• **GOAL OF THE EXERCISE**: Where in the data does the word "rgba" appear? Find those lines and copy them.

• **DATA**:
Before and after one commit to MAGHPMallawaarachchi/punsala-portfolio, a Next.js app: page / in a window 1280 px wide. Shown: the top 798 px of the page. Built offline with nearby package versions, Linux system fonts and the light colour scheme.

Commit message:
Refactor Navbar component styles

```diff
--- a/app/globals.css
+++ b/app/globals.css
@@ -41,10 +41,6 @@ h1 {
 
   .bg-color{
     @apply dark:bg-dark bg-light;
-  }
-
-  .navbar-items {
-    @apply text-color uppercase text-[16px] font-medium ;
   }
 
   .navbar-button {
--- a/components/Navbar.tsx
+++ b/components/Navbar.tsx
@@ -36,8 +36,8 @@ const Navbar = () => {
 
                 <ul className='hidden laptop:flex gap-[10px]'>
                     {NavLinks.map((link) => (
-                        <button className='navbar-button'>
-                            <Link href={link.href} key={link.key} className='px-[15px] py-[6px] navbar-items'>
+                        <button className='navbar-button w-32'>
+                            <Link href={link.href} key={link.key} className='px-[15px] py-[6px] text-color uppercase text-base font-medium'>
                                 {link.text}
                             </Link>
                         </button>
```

---

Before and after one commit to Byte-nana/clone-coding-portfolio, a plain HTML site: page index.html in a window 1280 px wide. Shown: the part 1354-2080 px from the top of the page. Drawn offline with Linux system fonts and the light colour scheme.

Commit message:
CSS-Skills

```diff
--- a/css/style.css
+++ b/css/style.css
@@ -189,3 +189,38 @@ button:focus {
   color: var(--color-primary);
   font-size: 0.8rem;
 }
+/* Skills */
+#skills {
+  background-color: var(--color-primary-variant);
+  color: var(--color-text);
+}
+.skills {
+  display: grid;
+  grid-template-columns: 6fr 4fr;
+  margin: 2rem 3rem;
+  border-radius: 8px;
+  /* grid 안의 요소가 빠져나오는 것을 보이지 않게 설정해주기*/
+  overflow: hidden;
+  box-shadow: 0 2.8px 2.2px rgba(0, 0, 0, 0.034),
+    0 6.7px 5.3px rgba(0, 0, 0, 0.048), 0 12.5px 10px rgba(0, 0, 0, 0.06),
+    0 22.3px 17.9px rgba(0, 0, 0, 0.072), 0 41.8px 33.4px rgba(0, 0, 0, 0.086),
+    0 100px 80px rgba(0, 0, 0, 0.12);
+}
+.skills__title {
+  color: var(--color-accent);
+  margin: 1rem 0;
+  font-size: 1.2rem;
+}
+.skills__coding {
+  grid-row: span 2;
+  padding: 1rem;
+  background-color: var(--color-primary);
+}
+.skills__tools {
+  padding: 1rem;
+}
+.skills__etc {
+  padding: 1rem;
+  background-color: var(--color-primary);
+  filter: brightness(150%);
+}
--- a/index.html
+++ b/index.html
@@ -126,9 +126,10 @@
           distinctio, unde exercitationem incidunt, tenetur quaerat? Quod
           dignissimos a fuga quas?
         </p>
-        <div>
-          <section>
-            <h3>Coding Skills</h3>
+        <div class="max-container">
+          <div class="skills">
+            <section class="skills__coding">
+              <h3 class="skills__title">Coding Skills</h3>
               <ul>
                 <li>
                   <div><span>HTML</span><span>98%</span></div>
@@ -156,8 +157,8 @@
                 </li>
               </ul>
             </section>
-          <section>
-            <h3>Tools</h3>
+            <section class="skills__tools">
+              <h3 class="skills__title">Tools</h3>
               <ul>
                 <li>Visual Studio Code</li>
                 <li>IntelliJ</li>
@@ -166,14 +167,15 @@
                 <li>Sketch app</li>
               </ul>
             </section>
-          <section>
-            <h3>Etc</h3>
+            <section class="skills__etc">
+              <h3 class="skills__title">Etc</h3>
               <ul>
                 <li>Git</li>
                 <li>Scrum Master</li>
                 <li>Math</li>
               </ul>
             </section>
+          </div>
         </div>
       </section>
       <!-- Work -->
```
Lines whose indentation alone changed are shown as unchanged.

---

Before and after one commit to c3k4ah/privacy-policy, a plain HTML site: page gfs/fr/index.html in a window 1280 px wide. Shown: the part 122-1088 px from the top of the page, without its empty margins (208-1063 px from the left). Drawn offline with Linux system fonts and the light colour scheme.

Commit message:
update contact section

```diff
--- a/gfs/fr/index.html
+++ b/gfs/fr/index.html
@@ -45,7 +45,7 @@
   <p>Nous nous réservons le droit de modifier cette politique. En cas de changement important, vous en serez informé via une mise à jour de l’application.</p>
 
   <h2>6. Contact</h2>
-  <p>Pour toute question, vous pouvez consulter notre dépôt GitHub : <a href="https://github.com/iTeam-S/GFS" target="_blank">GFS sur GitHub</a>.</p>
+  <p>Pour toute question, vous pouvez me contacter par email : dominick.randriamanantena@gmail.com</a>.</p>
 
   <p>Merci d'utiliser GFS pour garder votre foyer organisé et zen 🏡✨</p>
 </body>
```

• **RESULT**:
+  box-shadow: 0 2.8px 2.2px rgba(0, 0, 0, 0.034),
+    0 6.7px 5.3px rgba(0, 0, 0, 0.048), 0 12.5px 10px rgba(0, 0, 0, 0.06),
+    0 22.3px 17.9px rgba(0, 0, 0, 0.072), 0 41.8px 33.4px rgba(0, 0, 0, 0.086),
+    0 100px 80px rgba(0, 0, 0, 0.12);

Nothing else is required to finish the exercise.